The documentary follows a commune of artists and environmental activists in its various endeavors, the most significant of which is the construction of the Biosphere 2 in 1991, a massive 3.14-acre closed system vivarium meant to simulate an ecosystem similar to Earth’s. The maiden experiment of the Biosphere 2 — to seal eight “biospherians” inside for two years —  quickly becomes a media sensation. Is the Biosphere 2 a worthwhile ecological experiment, or is the whole thing just an elaborate, pseudoscientific publicity stunt? 

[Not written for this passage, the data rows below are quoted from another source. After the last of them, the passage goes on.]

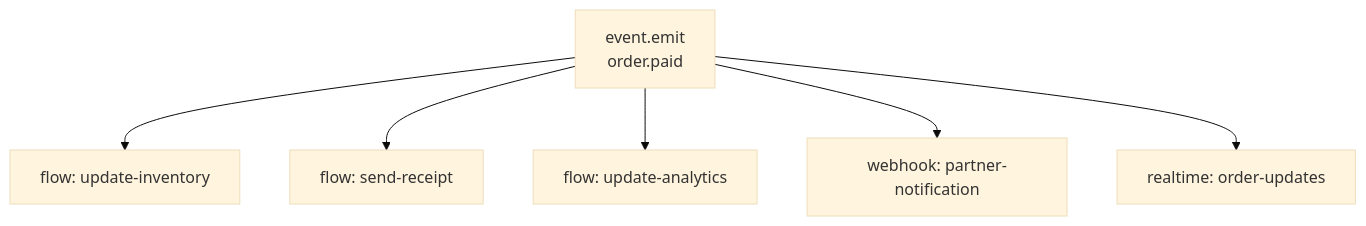
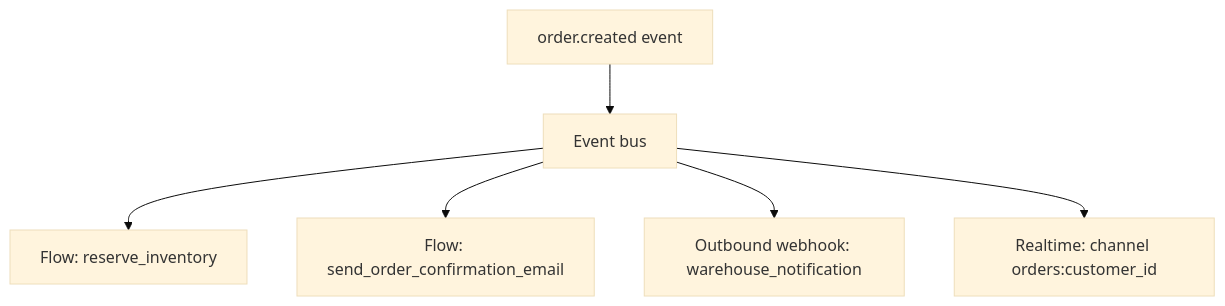
Before and after one commit to sillohq/pawabase: the first of 2 diagrams in apps/docs/events/overview.mdx, drawn with Mermaid (base theme). The commit also changed other lines of this file and 26 other files, not shown here.

````diff
--- a/apps/docs/events/overview.mdx
+++ b/apps/docs/events/overview.mdx
@@ -157,8 +121,8 @@
 ```mermaid
 flowchart TB
-    A["event.emit<br/>order.paid"] --> B["flow: update-inventory"]
-    A --> C["flow: send-receipt"]
-    A --> D["flow: update-analytics"]
-    A --> E["webhook: partner-notification"]
-    A --> F["realtime: order-updates"]
+  emit["order.created event"] --> bus["Event bus"]
+  bus --> flow1["Flow: reserve_inventory"]
+  bus --> flow2["Flow: send_order_confirmation_email"]
+  bus --> wh["Outbound webhook: warehouse_notification"]
+  bus --> rt["Realtime: channel orders:customer_id"]
 ```
````
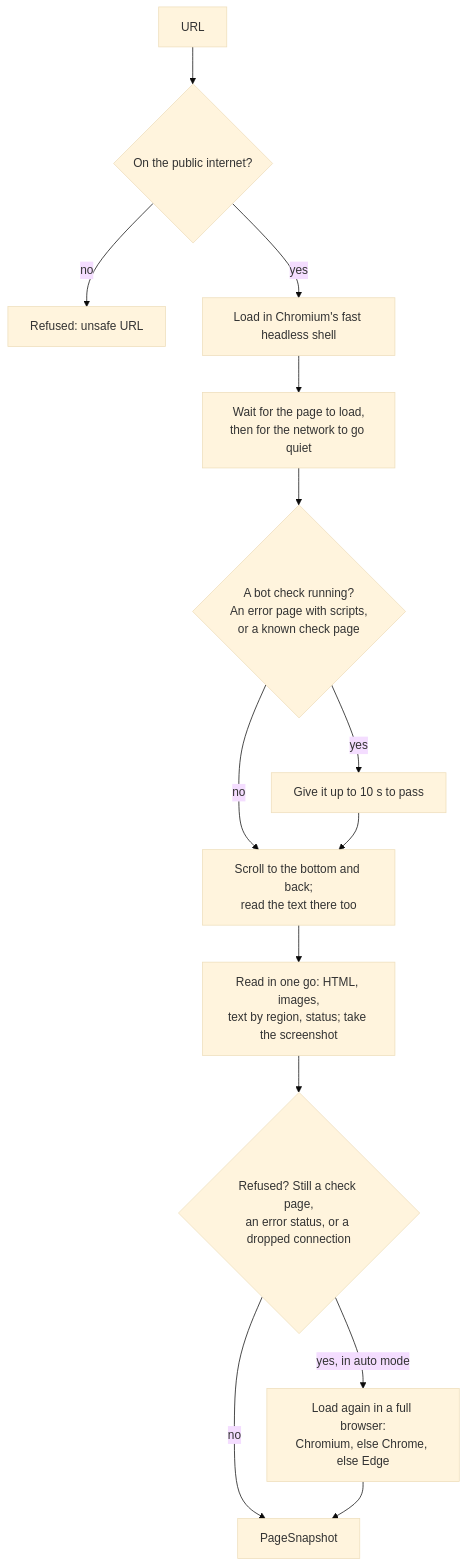
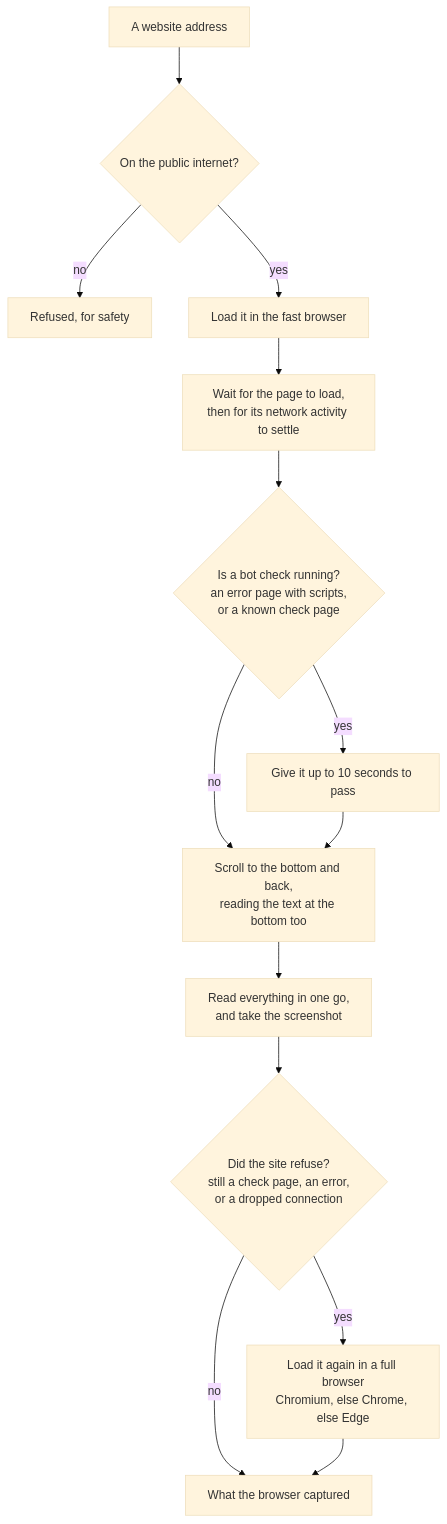
Before and after one commit to haneeshraj/business-insights-v2: the fourth of 10 diagrams in docs/reviews/2026-10-12.md, drawn with Mermaid (base theme). The commit also changed other lines of this file, not shown here.

Commit message:
docs: how answers are judged, and plainer diagrams in the progress review

````diff
--- a/docs/reviews/2026-10-12.md
+++ b/docs/reviews/2026-10-12.md
@@ -148,16 +152,16 @@
 ```mermaid
 flowchart TD
-  A["URL"] --> S{"On the public internet?"}
-  S -->|no| UN["Refused: unsafe URL"]
-  S -->|yes| G["Load in Chromium's fast headless shell"]
-  G --> W["Wait for the page to load,<br/>then for the network to go quiet"]
-  W --> BC{"A bot check running?<br/>An error page with scripts,<br/>or a known check page"}
-  BC -->|yes| BW["Give it up to 10 s to pass"]
+  A["A website address"] --> S{"On the public internet?"}
+  S -->|no| UN["Refused, for safety"]
+  S -->|yes| G["Load it in the fast browser"]
+  G --> W["Wait for the page to load,<br/>then for its network activity to settle"]
+  W --> BC{"Is a bot check running?<br/>an error page with scripts,<br/>or a known check page"}
+  BC -->|yes| BW["Give it up to 10 seconds to pass"]
   BC -->|no| SCR
-  BW --> SCR["Scroll to the bottom and back;<br/>read the text there too"]
-  SCR --> RD["Read in one go: HTML, images,<br/>text by region, status; take the screenshot"]
-  RD --> CH{"Refused? Still a check page,<br/>an error status, or a dropped connection"}
-  CH -->|no| OK["PageSnapshot"]
-  CH -->|"yes, in auto mode"| FB["Load again in a full browser:<br/>Chromium, else Chrome, else Edge"]
+  BW --> SCR["Scroll to the bottom and back,<br/>reading the text at the bottom too"]
+  SCR --> RD["Read everything in one go,<br/>and take the screenshot"]
+  RD --> CH{"Did the site refuse?<br/>still a check page, an error,<br/>or a dropped connection"}
+  CH -->|no| OK["What the browser captured"]
+  CH -->|yes| FB["Load it again in a full browser<br/>Chromium, else Chrome, else Edge"]
   FB --> OK
 ```
````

For better or worse, “Spaceship Earth” decidedly leans toward the first answer. While this choice is certainly informed by the documentary’s promising tone, framing its leads as scrappy and hardworking activist underdogs, it leads to several dubious moments, in which the film struggles to justify aspects of the project and its participants that have since been criticized. None of this is to say that “Spaceship Earth” isn’t worth checking out: Though as a film it may have its shortcomings, the story it tells is ultimately too unique and fascinating to overlook.  

Contact Olive Grimes at [email protected].